PROBLEM TO SOLVE:
Find out how many lines of the material contain the string "Department" and give only that figure.

[Start of Attachment]

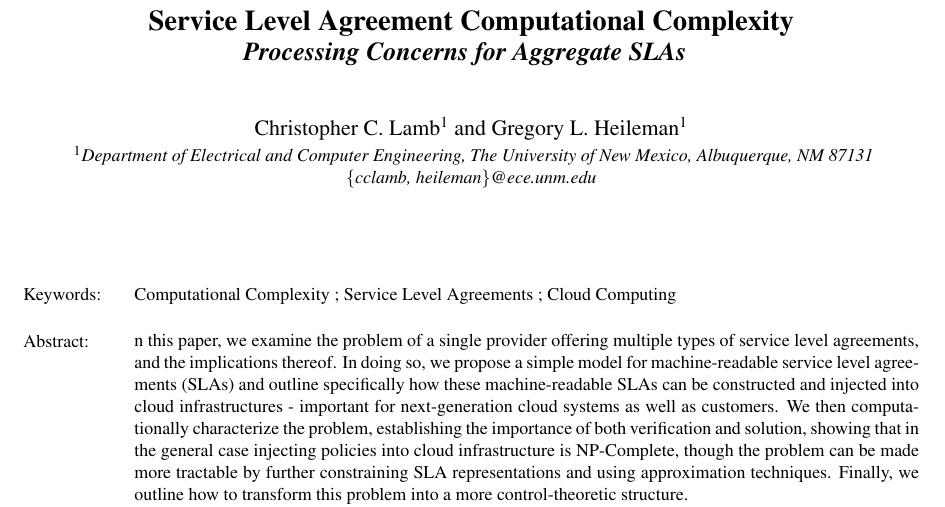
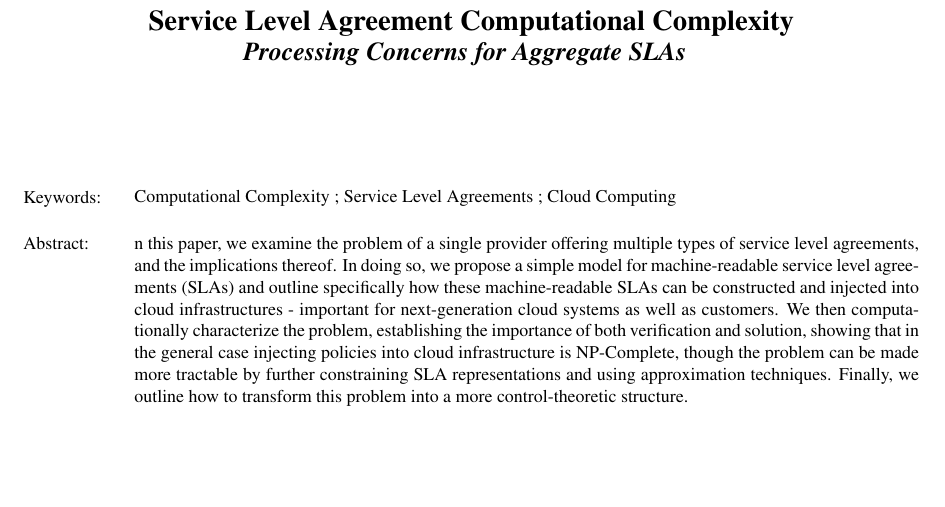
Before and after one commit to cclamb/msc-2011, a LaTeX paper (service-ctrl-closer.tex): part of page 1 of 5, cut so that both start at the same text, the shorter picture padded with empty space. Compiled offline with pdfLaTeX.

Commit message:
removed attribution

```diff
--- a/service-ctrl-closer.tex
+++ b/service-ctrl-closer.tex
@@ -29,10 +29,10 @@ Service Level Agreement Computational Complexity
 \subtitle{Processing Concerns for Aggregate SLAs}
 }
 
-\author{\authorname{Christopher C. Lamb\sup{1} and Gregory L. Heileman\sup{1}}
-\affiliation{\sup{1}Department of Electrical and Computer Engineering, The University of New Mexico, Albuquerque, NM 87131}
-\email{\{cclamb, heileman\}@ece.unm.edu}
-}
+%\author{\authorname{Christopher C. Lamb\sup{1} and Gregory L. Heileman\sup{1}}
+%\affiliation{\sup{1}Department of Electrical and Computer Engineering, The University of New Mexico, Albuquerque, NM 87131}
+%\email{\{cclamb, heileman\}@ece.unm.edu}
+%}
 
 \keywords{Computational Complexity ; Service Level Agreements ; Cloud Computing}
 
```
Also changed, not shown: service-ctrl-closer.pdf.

[End of Attachment]
[Start of Attachment]

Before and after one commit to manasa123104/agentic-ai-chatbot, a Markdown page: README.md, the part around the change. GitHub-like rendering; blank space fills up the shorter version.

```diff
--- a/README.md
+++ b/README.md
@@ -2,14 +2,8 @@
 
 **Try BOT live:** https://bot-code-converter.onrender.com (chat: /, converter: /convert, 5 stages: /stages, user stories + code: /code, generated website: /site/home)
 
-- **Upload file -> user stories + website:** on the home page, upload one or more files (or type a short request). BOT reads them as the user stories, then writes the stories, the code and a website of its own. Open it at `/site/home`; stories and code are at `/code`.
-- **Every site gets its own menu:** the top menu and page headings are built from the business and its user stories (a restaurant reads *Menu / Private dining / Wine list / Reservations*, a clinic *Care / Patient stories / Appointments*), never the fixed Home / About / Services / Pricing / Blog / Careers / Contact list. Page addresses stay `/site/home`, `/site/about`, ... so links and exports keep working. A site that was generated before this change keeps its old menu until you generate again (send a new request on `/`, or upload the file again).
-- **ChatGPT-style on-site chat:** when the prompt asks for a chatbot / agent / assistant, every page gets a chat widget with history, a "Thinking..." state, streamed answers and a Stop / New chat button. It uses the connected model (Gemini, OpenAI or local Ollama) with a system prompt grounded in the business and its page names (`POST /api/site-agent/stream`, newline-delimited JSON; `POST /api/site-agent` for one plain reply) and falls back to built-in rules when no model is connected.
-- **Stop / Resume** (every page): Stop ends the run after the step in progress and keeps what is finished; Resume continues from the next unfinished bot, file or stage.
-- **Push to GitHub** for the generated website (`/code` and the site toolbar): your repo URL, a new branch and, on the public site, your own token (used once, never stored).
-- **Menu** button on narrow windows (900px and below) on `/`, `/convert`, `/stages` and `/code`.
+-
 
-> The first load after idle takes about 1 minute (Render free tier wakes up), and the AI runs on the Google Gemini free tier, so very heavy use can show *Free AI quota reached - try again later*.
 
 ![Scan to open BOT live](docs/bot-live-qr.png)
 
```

[End of Attachment]
[Start of Attachment]

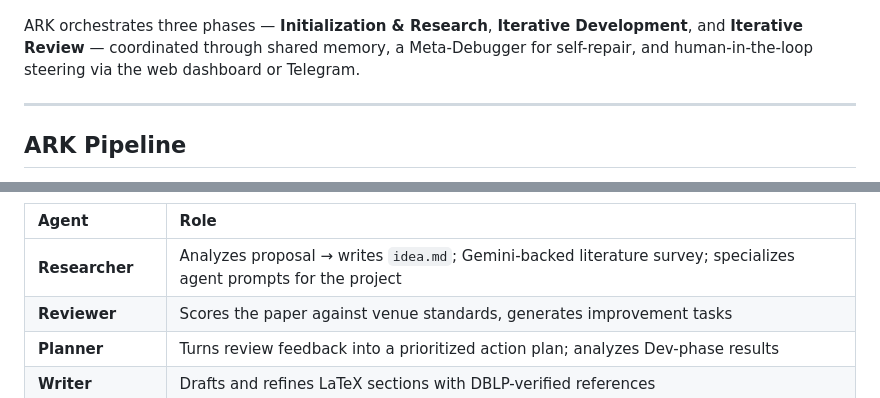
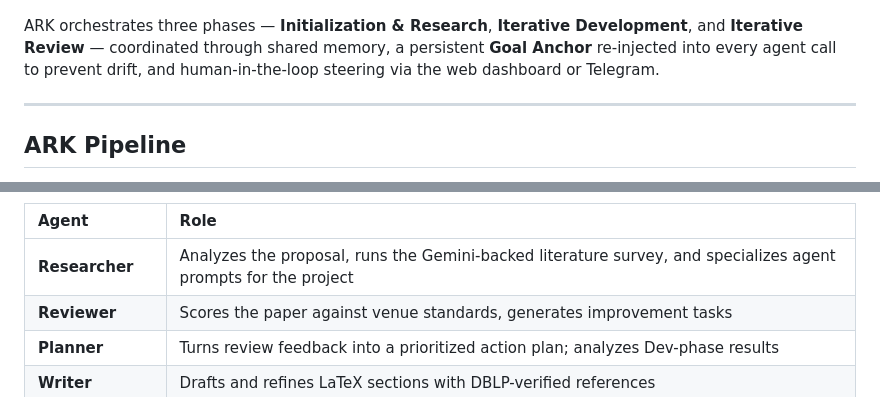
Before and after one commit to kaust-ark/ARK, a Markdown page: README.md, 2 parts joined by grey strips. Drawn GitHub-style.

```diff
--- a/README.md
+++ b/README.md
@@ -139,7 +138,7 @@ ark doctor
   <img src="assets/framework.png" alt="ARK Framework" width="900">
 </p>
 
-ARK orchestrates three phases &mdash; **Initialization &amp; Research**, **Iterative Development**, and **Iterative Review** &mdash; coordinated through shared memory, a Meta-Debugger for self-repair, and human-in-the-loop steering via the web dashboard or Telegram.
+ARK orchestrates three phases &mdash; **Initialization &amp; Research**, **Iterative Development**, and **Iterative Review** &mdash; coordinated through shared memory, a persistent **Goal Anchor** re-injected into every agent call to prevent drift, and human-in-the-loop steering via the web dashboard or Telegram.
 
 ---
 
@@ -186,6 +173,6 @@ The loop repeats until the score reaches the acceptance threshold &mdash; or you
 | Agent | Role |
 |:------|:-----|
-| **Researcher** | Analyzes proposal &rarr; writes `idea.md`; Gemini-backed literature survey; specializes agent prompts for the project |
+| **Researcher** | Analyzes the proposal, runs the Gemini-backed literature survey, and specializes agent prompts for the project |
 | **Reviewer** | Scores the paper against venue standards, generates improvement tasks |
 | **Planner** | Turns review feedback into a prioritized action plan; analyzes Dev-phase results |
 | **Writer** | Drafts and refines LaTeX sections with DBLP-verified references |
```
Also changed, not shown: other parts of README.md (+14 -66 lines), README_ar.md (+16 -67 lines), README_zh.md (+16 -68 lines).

[End of Attachment]

WORKED SOLUTION:
2